Although Tyzik's arrangement lent brilliance to the orchestra, it sometimes overwhelmed the chorus, which sounded uncharacteristically lackluster in the segment.
Still, there were many high moments, including the chorale's performance of Charles Wood's harmonic "Ding Dong Merrily on High," arranged by music director J. Ernest Green, and its intense, richly colored singing of "Torches" by contemporary South African composer John Joubert. The singers also sang a beautiful version of Andrew Carter's arrangement of the French carol "A Maiden Most Gentle."
Another highlight occurred during the final carol singing, when the audience joined in the second choruses of favorites such as "Hark the Herald Angels Sing" and "Joy to the World."
Although I missed hearing more from the chorale, the Annapolis Chamber Orchestra sounded warmer than ever and was imbued with remarkably intense, heartfelt feeling. From its marvelous expanded rendition of Tyzik's collection of traditional carols in Holiday Moods Suite to its rollicking version of Leroy Anderson's "Sleigh Ride" and the lovely "Coventry Carol," the orchestra remained in top form.
The orchestra's performance of Bizet's "L'Arlesienne" - an unusual and fascinating inclusion in this holiday program - was especially moving.

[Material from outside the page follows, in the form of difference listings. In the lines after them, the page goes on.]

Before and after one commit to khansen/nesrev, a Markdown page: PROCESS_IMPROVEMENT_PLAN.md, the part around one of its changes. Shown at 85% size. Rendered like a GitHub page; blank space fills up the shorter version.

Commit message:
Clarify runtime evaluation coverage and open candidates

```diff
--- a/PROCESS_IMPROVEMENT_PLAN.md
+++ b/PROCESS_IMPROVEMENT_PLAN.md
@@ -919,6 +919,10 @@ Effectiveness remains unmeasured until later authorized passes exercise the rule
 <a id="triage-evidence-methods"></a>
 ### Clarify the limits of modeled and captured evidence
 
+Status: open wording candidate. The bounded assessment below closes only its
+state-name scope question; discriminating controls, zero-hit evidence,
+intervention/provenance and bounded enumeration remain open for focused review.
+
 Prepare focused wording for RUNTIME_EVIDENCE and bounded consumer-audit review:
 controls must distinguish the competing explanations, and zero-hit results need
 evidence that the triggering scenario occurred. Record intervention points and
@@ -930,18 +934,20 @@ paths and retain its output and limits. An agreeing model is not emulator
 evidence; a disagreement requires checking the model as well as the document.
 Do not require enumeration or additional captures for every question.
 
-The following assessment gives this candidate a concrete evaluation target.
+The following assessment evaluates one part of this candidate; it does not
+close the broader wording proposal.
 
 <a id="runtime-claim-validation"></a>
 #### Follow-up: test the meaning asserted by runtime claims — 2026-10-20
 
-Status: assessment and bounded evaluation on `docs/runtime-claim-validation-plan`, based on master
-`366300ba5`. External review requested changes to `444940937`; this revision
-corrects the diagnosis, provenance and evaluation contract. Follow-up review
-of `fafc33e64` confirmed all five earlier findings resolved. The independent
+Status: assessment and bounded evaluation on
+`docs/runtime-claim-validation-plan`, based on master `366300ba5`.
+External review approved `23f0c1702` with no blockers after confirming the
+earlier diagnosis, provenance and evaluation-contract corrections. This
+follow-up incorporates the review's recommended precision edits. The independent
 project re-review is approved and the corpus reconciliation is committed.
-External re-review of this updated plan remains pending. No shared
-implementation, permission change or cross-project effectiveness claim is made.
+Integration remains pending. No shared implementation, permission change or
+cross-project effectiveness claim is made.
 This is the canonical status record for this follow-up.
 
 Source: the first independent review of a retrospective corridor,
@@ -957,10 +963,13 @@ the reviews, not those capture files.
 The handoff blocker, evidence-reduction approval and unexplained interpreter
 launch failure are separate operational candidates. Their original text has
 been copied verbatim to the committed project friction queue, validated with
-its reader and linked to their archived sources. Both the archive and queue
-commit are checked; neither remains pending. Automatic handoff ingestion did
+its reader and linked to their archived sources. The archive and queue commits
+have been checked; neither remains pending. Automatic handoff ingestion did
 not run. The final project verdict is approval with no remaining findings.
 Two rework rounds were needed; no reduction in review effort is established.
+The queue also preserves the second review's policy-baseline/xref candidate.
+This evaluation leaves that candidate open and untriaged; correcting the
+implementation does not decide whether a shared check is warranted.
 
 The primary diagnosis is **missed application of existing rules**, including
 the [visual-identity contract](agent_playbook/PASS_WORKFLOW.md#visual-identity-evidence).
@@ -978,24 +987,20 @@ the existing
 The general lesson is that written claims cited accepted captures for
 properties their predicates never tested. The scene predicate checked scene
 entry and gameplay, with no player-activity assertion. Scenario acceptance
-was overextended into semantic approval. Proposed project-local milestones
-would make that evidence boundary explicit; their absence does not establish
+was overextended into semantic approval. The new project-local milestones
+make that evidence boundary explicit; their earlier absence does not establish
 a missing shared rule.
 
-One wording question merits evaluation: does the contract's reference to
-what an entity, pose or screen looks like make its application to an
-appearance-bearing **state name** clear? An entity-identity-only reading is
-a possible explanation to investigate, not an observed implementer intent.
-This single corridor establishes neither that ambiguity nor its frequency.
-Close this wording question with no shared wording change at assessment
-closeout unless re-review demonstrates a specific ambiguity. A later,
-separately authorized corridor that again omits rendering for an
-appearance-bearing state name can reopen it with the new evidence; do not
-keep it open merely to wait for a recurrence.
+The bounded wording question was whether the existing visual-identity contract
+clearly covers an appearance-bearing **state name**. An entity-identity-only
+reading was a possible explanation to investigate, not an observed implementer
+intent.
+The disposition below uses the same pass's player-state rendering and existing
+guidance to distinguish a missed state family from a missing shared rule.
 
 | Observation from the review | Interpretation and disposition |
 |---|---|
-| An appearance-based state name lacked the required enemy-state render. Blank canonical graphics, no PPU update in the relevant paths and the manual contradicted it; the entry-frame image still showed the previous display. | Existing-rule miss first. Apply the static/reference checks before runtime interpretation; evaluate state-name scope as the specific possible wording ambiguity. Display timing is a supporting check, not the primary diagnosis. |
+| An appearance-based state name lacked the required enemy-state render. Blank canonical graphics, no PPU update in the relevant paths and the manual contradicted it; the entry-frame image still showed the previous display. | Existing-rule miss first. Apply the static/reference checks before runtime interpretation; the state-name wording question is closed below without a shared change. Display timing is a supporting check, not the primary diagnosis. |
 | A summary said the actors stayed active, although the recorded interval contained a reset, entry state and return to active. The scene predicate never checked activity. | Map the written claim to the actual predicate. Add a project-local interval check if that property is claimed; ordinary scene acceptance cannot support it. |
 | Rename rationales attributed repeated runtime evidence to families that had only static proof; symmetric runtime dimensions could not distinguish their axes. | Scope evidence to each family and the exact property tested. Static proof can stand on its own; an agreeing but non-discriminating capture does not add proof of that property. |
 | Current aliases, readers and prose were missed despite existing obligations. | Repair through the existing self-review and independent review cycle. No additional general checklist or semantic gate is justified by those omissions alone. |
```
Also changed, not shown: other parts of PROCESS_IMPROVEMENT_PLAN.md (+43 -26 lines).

Under Green, the orchestra brought glitter and freshness to Calvin Custer's "It's Christmastime" with its medley of prosaic Christmas pop tunes.
As he does with his singers, Green coaxed such warm feelings from the orchestra that some of us in the audience recalled distant childhood memories with "Santa Claus is Coming to Town" and felt nostalgic at "Silver Bells" and "Have Yourself a Merry Little Christmas."
Holiday sentiments were well expressed by Venton, who has appeared on television's Law and Order, in a selection of readings that included Dylan Thomas' "A Child's Christmas in Wales," "A Visit from St. Nicholas" and Henry van Dyke's "Keeping Christmas."
Reigning Friday evening was Cofield, the soprano soloist who portrayed Sarah Brown in Annapolis Chorale's 1999 Guys and Dolls and who a few weeks ago made her Carnegie Hall debut with the chorale. Cofield's art was beautifully displayed in a stunning "Gesu Bambino" and, later, in "O Holy Night," as she easily floated gorgeous notes above the orchestra.
The Annapolis Chorale will continue celebrating the holiday season in the way it does best, by singing with the Annapolis Chamber Orchestra Saturday evening in a full performance of Handel's Messiah and in a shorter version followed by carols Sunday afternoon at historic St. Anne's Episcopal Church in downtown Annapolis.
Information or tickets: chorale office, 410-263-1906.